Even if you are a monk, you are not necessarily expected to be a vegetarian. For instance, in parts of Southeast Asia where monks still make their morning alms collection, Buddhist monks are expected to eat whatever is placed in their serving bowls. So they are not allowed to pick and choose whether to eat meat or not.
As a matter of fact, the historical Buddha was NOT a vegetarian. One of the most famous incidents of his eating meat was The Buddha's "last meal" a plate of tainted pork, which lead to the Buddha dying from food poisoning. It is said that instead of chastising the villager who gave the food, The Buddha instead thanked the villager for providing this opportunity to seek release from the world and obtain Nirvana.
Further, the Buddha is quoted as saying that it is not a sin to eat meat, but it is a sin to eat meat from an animal that has been slain specifically for your consumption. I know
a lot of people who don't understand that, and when I asked some monks about this, they explained that even if all you eat is vegetables, then animals will be harmed. "Think of the pesticides that are sprayed on fruits and vegetables we consume that kill various insects and other pests. Think of how eating lettuce and carrots means that rabbits will starve to death."
In the Theravada school (which is the main school in my home country of Thailand), it is very hard to find any vegetarian restaurants or vegetarians. There are certain times of the year when one might be inclined to practice being a vegetarian. There is a popular festival in Bangkok's Chinatown district that is devoted to the Bodhisattva Kuan Yin, and many devotees will give up eating meat for the duration of the festival (about ten days, usually around October).
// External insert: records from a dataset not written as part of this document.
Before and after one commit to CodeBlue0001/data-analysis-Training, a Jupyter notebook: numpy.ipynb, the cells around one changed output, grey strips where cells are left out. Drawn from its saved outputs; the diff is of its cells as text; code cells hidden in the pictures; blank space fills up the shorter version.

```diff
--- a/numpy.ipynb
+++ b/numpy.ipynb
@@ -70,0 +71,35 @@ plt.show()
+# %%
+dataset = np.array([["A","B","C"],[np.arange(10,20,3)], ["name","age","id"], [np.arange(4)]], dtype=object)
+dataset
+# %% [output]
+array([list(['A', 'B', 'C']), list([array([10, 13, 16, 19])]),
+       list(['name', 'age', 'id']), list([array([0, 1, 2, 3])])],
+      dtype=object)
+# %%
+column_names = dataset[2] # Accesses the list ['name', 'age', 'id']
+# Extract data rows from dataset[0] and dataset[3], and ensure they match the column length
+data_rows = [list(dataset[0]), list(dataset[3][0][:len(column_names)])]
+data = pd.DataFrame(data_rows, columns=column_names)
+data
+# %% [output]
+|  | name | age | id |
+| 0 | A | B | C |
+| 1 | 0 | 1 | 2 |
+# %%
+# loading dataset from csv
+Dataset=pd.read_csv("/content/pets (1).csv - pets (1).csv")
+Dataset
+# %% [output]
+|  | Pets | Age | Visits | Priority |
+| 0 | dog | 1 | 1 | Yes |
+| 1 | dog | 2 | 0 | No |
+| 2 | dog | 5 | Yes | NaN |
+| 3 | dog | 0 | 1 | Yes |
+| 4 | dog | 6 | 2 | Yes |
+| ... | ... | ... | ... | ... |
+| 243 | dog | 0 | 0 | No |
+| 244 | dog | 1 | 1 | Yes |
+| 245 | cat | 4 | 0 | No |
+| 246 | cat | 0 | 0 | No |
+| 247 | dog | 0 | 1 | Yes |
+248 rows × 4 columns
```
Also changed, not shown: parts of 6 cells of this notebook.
Another time when you are likely to see the largest number of Thai Buddhists take up vegetarianism is in the period known as "Khao Phansaa," which is sometimes translated as "entering the season" or "entering the year." It is the time of the "rainy season" in Thailand when monks are expected to remain at the temples. It generally marks the "start of the year" for Buddhist monks. Often some particularly devoted Theravada Buddhists will observe this time of year by restricting their diet to only certain vegetables.
But walk into most any Thai restaurant - either in Thailand, or somewhere in North America or Europe - and you are bound to be confronted by plenty of meat dishes, no matter what time of year or which particular religious festival is taking place.
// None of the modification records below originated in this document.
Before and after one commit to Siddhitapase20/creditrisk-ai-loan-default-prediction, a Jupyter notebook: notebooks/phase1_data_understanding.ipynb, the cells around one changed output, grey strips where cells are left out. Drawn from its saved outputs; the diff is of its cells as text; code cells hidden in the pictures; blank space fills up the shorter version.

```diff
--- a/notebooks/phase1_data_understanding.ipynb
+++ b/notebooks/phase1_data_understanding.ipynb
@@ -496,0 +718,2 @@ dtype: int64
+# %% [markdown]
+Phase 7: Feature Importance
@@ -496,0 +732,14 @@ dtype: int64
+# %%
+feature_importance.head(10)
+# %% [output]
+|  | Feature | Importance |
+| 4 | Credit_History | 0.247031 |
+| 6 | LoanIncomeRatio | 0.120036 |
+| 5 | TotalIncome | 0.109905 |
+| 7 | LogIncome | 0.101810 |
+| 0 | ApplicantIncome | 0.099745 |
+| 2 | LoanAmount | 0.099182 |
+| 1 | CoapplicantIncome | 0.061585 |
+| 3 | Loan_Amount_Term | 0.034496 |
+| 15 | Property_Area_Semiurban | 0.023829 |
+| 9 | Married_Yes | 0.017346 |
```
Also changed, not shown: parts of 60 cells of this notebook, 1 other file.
On the other hand, it is important to remember that Southeast Asia does not have a monopoly on Buddhism and Buddhists. There are two main schools of Buddhism; Theravada, known as "Way of the Elders," which is common in southeast Asia, and Mahayana, known as "The Great Vehicle," which is the school found most often in India and China, Japan, Tibet, Korea, Nepal and Bhutan.
In the Mahayana school there are numerous different lineages, And each lineage might have their own rules concerning what their followers diet should be. So you are more likely to find Buddhist vegetarians who follow lineages in the Mahayana school of Buddhism. As an example, some of my favorite Chinese restaurants in America have a large section of their menus devoted to vegetarian food. One really popular plate is known as "Buddha's Delight," which is a plate of stir-fried vegetables, with fried tofu serving as a substitute for meat.
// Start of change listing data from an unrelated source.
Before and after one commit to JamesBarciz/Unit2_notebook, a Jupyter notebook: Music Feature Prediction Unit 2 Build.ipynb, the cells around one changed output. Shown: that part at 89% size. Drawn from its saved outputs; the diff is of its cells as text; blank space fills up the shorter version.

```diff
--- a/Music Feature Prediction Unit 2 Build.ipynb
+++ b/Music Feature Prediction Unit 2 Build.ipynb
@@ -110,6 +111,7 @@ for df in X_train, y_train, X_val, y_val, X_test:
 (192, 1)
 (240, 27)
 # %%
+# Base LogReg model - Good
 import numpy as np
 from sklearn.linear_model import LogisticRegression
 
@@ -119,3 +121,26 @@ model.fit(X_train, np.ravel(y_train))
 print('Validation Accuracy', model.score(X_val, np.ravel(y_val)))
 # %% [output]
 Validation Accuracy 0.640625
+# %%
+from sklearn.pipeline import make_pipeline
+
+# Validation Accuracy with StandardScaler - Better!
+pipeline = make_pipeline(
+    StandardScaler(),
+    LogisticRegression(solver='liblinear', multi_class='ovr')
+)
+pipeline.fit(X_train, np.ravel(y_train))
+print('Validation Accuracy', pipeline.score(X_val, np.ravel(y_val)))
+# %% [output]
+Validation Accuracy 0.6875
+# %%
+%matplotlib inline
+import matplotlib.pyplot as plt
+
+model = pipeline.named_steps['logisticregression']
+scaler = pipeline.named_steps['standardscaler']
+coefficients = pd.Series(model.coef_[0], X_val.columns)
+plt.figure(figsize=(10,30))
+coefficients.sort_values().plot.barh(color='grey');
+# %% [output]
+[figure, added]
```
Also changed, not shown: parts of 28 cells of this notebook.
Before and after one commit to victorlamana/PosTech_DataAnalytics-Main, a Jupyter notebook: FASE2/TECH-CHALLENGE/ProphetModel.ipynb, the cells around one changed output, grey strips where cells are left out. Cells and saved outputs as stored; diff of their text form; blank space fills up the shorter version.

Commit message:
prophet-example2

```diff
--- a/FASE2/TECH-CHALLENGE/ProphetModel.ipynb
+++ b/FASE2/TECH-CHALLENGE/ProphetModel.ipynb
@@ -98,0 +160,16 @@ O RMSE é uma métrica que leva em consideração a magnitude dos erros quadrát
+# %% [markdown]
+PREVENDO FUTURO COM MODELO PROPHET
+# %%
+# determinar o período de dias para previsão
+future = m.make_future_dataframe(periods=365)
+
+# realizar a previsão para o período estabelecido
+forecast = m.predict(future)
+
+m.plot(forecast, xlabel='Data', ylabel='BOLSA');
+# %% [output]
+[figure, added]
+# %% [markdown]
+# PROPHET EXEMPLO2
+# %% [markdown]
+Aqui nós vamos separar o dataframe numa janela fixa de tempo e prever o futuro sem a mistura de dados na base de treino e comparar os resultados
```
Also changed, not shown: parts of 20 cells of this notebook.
So in summary, no, you don't have to be a vegetarian to be a Buddhist in all schools and lineages of Buddhism, but there are certain lineages in the Mahayana school that DO expect you to be a vegetarian, and since the Mahayana school is more widely known in the West that the Theravada school, that has probably led to the confusion that ALL Buddhists are vegetarians.